Small but Mighty


When it comes to the natural world, “value” is something we have a hard time defining. The human centric mentality of “If we can’t use it, what good is it?” still prevails. More and more research points to the fact that an organism’s true “value” is determined by its place in the ecosystem. How many other plants and animals does it support? What benefits does it offer the surrounding organisms and the ecosystem overall? Old growth forest, with the oldest trees being hundreds to thousands of years old, are the most effective at retaining carbon and anchoring a healthy, biodiverse ecosystem.

In southern Ontario, the term “old growth forest” is not commonly used, as most of our forests were logged well over a century ago. The Niagara Escarpment however, plays host to some of the oldest trees in the province, and the country. They are not what most would consider old growth, like the giant redwoods of the west coast, but rather, they hide in plain sight, unassuming in their cliffside homes. The Niagara Escarpment’s ancient cedars are typically no more than four to ten feet tall, with trunks about as wide as an arm or a leg, but are often aged between 300 to 1,300 years old. Since their discovery in the 1990s, great efforts have been made to preserve this surprising old growth forest.

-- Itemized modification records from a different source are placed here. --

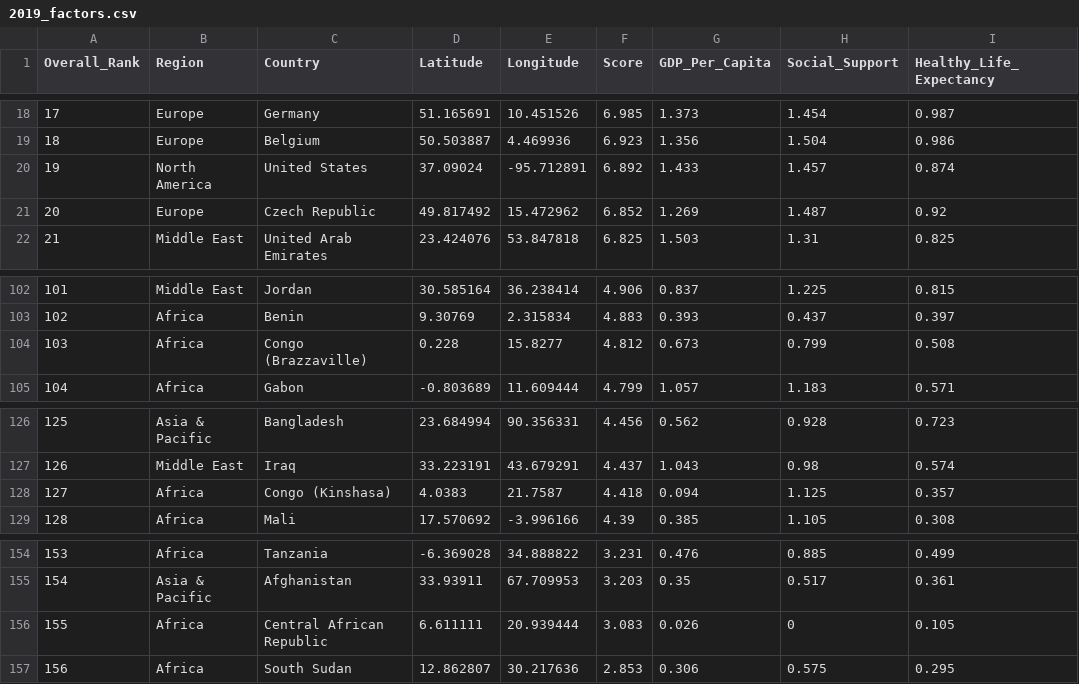
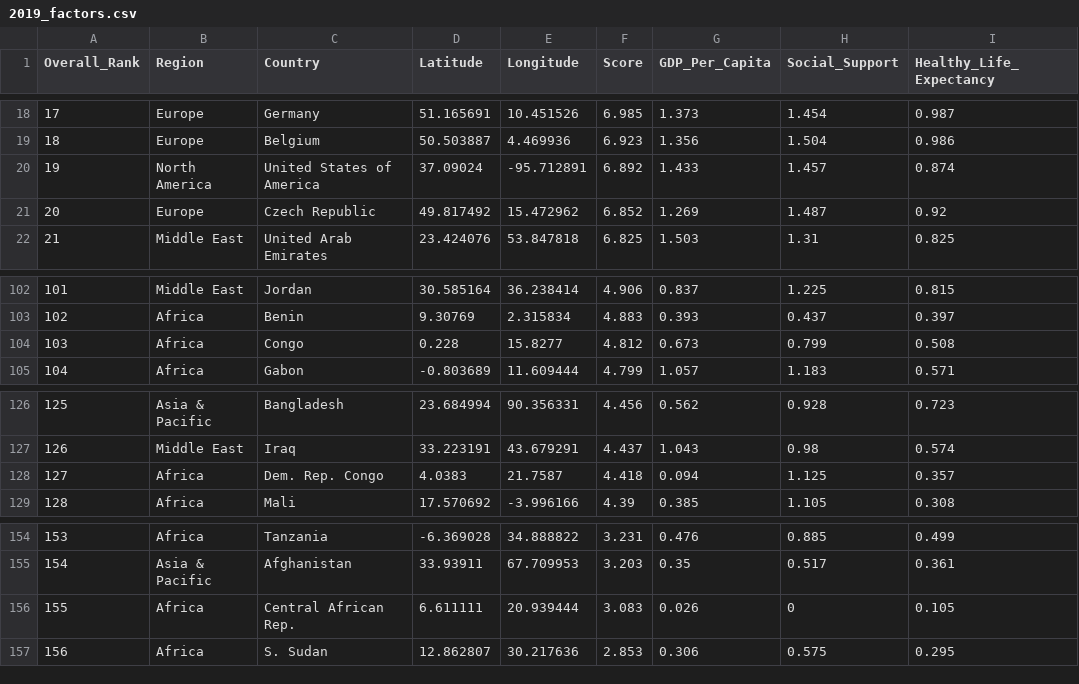
Before and after one commit to Averiandith/FIT3179, a CSV file: assignment_playground/Dataset/2019_factors.csv, drawn as a sheet; only a part is shown, gaps mark what is left out; the diff names each change by its address in the sheet, - before the commit and + after, or states it on an @@ line.

Commit message:
Modify 2019_factors to compatible country names

```diff
--- a/assignment_playground/Dataset/2019_factors.csv
+++ b/assignment_playground/Dataset/2019_factors.csv
-C20 (Country): United States
+C20 (Country): United States of America
-C104 (Country): Congo (Brazzaville)
+C104 (Country): Congo
-C128 (Country): Congo (Kinshasa)
+C128 (Country): Dem. Rep. Congo
-C156 (Country): Central African Republic
+C156 (Country): Central African Rep.
-C157 (Country): South Sudan
+C157 (Country): S. Sudan
```
Also changed, not shown: 1 other file.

At risk from the activities of recreational rock climbers and others, researchers and conservation groups have worked together with the public to educate and offer alternatives that allow these amazing trees to continue to thrive amongst the hustle and bustle of today’s outdoor enthusiasts that flock to the Escarpment’s limestone cliffs every summer.

For more about Ontario’s hidden old growth forests and the work being done to preserve them, please visit:

— Nathan Greenlay